It’s a bold move from the search giant but not a surprising one. We’ve long suspected that Google would do ‘something’ in the gaming space; potentially a console. Turns out it wasn’t a console but a whole new streaming platform.
But game streaming is a tried and mostly failed endeavour. PlayStation Now, Geforce Now and the defunct Onlive are a few examples of this. The challenges of internet lag and technical infrastructure to support streaming games has always been a huge problem.
Google has brought its considerable resources to bear and believes it has solved this problem.
Google Stadia — A game platform for everyone
Google Stadia works as long as you have access to a device capable of running Chrome browser and a fast internet connection. No new box needed.
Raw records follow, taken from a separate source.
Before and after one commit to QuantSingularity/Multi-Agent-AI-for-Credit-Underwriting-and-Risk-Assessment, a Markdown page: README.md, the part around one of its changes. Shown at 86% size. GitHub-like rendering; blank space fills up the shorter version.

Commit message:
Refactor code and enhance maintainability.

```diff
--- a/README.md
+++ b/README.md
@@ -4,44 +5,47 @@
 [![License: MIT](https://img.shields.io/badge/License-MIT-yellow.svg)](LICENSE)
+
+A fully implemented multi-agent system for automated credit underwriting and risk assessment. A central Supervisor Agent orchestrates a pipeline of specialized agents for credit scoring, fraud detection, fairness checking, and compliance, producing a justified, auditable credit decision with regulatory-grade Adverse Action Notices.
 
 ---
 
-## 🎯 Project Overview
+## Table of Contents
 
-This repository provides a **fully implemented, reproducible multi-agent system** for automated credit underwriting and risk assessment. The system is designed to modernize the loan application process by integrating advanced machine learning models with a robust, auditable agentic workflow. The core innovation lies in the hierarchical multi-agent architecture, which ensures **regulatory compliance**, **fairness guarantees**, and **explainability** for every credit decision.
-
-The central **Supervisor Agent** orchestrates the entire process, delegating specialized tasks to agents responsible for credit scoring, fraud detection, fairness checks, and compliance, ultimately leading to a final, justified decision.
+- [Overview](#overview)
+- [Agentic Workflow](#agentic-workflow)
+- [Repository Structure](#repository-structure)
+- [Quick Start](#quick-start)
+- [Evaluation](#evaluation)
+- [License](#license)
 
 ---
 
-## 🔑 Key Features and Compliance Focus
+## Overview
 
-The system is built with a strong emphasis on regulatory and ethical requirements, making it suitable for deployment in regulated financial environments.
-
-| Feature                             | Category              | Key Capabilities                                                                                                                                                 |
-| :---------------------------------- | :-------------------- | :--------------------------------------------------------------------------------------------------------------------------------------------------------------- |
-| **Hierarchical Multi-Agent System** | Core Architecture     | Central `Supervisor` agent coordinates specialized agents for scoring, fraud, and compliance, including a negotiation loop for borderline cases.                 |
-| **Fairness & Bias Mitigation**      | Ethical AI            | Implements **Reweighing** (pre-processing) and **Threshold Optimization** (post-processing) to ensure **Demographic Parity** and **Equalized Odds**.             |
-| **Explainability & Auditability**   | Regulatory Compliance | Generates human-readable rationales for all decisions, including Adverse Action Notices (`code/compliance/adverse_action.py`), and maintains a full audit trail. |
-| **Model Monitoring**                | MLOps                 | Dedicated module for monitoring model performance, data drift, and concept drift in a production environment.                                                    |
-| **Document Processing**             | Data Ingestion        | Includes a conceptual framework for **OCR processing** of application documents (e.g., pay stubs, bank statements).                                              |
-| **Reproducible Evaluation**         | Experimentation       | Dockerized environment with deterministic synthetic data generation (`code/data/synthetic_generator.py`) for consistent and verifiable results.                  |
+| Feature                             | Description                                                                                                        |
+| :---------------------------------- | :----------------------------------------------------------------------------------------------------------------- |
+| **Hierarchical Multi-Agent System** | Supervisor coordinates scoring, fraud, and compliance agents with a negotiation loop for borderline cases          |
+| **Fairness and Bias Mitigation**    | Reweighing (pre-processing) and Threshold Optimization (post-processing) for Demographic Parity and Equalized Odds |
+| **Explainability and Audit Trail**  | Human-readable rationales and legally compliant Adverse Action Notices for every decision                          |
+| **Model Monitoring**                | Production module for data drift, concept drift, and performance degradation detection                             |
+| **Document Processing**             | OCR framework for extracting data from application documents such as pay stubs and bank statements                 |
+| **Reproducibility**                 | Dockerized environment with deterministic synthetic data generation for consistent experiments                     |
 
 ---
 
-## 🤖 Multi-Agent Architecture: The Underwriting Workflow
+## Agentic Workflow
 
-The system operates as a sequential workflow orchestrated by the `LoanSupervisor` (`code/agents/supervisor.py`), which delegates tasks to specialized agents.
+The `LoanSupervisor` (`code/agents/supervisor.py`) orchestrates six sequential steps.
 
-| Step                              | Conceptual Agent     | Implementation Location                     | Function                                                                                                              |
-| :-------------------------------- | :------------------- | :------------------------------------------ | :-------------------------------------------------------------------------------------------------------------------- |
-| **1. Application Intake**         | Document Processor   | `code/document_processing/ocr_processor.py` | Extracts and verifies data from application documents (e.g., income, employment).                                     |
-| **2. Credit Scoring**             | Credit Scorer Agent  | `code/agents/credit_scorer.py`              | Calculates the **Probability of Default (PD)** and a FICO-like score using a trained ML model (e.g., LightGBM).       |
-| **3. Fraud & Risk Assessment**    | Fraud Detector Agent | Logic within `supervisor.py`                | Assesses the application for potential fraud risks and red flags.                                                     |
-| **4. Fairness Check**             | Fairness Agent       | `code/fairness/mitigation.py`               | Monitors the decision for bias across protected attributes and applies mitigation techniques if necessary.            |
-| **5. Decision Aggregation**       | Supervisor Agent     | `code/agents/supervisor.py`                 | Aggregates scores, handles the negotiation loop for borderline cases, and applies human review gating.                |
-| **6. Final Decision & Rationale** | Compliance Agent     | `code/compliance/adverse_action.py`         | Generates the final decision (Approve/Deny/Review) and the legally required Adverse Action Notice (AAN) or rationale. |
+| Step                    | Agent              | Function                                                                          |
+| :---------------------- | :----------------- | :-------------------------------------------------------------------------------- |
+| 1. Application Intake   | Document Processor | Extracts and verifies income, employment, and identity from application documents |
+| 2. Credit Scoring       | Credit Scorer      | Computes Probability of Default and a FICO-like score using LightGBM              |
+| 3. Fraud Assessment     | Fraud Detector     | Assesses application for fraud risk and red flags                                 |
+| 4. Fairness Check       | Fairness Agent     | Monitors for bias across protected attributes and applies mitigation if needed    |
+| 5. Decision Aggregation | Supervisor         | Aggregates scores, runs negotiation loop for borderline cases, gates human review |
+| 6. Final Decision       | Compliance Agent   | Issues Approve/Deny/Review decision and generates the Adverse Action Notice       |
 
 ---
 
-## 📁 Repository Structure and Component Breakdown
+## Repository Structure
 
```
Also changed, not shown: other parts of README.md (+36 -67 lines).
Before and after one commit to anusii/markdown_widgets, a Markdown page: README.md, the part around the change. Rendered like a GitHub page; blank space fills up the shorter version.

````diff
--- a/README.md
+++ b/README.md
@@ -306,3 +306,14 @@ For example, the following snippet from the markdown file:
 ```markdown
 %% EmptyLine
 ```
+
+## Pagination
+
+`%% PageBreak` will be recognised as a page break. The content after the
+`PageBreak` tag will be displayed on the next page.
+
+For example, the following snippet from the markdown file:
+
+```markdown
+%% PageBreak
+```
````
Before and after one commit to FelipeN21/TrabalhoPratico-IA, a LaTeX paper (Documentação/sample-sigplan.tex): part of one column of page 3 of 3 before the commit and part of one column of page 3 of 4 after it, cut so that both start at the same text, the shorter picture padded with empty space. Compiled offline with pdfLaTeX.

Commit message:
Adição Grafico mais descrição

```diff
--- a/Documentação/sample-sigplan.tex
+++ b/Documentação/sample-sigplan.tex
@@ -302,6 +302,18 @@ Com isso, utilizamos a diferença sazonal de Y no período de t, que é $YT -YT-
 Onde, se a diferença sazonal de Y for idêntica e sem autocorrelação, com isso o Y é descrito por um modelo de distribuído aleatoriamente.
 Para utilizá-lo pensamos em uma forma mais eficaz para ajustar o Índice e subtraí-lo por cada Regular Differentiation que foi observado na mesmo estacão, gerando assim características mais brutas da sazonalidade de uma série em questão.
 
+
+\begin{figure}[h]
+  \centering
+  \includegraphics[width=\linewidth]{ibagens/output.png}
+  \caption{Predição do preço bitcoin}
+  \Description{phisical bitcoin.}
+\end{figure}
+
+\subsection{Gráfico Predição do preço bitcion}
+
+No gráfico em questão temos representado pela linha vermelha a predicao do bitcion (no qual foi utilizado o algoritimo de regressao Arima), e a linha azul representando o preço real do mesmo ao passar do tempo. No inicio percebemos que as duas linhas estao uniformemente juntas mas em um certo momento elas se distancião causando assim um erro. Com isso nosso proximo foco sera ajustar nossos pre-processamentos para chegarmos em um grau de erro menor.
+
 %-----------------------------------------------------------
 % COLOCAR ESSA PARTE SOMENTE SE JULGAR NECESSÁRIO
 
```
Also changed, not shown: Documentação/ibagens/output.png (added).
Google Stadia will work seamlessly on phones, tablets, PC’s and TV’s with no extra hardware.
Google says a 30Mbps connection is sufficient to play Stadia games at 4K 60FPS with HDR and 25Mbps for 1080p at 60FPS. Basically if you can watch Netflix in 4K, you can game on Stadia. This is an incredible technical achievement.
Google has a vast cloud infrastructure with 7500 data nodes around the globe dedicated to Stadia. This will vastly cut down lag by simply reducing the distance to players.
But putting connectivity issues aside, 4K 60FPS gaming requires some serious horsepower. Google Stadia will have a network of powerful data centers with fastest possible hard drives and processors. A new AMD sourced GPU with 10.7 Teraflops of power will sit at the heart of Stadia.
For comparison, the PS4 Pro has 4.6 Teraflops and the Xbox One X has 6 Teraflops of power. So not only will you be able to play at highest resolutions but Stadia can simultaneously livestream to YouTube at 4K 30FPS.
One thing is very clear; Google wants Stadia to work seamlessly with YouTube. At the GDC presentation, we saw how this would work. A video trailer of Assassins Creed Odyssey had a ‘Play Now’ button. Clicking it immediately loaded the game for play. Google claims a 5 sec load.
What’s more is Google showed off Share States. This allows you to share your game state via a link. Then others can then jump into the same game and play the same level or boss that you are. Impressive.
Crowd Play targets content creators and streamers. It allows viewers to join a Livestream and start playing with the streamer. So when a streamer is playing Apex Legends for example, players can join the queue to play with them.
And remember, you can do this anytime, from any device which is really mind bending.
Google suggests that the Stadia infrastructure will open up possibilities for games like Apex Legends or Fortnite to go beyond the current limit of 100 players per session. Think ten thousand player battle royales. It’s truly fascinating.
Google Stadia Controller
Google also announced the Stadia Controller, the only real Stadia specific hardware. It’s WiFi enabled so that it can connect directly to Stadia servers. You can then control your games irrespective of the screen you’re using. While it’s not necessary for Google Stadia to work, it does have some handy tricks.
Firstly, it has a dedicated Google Assistant button of course. This allows you to get help from the game developers without ever leaving the game experience. The other button is for instant game capture and sharing to YouTube.
The Google Stadia controller looks like a cross between a DualShock 4 and Nintendo Switch Pro controller. It will come in three colors similar to the Google Pixel Phones.
No pricing was announced but Google Stadia will be available this year in the U.S, U.K and parts of Europe to start with word on when it will come to Australia.
Check out the video below for a quick summary of everything Google announced.